DATA SECTION
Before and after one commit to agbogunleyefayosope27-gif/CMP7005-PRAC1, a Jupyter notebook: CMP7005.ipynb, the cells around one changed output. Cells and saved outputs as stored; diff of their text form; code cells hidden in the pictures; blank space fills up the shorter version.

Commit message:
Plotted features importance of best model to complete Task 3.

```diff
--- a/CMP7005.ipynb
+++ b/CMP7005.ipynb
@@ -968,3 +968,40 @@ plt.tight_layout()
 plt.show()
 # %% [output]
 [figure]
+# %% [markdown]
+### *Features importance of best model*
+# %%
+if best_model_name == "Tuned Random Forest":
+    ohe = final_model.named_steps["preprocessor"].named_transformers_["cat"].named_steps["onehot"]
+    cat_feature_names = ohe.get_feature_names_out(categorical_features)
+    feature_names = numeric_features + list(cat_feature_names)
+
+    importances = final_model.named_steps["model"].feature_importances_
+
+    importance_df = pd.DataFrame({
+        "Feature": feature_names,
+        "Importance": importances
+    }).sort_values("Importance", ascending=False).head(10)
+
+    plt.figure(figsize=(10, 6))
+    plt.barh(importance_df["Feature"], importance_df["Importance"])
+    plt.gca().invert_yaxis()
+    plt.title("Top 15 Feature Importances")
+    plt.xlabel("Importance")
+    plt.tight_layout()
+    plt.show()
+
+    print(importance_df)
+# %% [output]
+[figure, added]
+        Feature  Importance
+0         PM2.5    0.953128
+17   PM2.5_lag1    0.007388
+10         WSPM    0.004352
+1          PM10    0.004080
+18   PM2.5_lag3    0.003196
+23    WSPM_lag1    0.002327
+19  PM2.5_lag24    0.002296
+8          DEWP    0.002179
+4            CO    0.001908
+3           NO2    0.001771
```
...
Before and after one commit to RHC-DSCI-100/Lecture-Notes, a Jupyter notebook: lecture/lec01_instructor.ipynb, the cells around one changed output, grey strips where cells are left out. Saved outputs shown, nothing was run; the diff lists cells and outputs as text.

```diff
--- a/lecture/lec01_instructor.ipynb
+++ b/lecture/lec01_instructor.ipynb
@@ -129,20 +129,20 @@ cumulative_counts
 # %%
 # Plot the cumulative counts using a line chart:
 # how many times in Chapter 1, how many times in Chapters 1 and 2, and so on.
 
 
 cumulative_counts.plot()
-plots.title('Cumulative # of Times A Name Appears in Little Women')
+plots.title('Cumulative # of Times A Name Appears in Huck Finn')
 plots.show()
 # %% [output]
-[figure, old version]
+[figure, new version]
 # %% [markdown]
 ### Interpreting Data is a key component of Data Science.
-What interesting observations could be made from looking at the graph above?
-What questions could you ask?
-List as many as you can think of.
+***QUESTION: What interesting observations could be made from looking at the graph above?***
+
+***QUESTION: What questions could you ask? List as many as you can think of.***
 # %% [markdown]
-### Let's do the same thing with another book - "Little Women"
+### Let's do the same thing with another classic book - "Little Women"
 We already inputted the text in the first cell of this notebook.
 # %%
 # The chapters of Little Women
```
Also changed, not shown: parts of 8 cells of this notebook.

DESCRIPTION OF THE TASK
Within the entries, find all lines holding "Little" and copy each one.

WRITTEN REPLY
-plots.title('Cumulative # of Times A Name Appears in Little Women')
-### Let's do the same thing with another book - "Little Women"
+### Let's do the same thing with another classic book - "Little Women"
 # The chapters of Little Women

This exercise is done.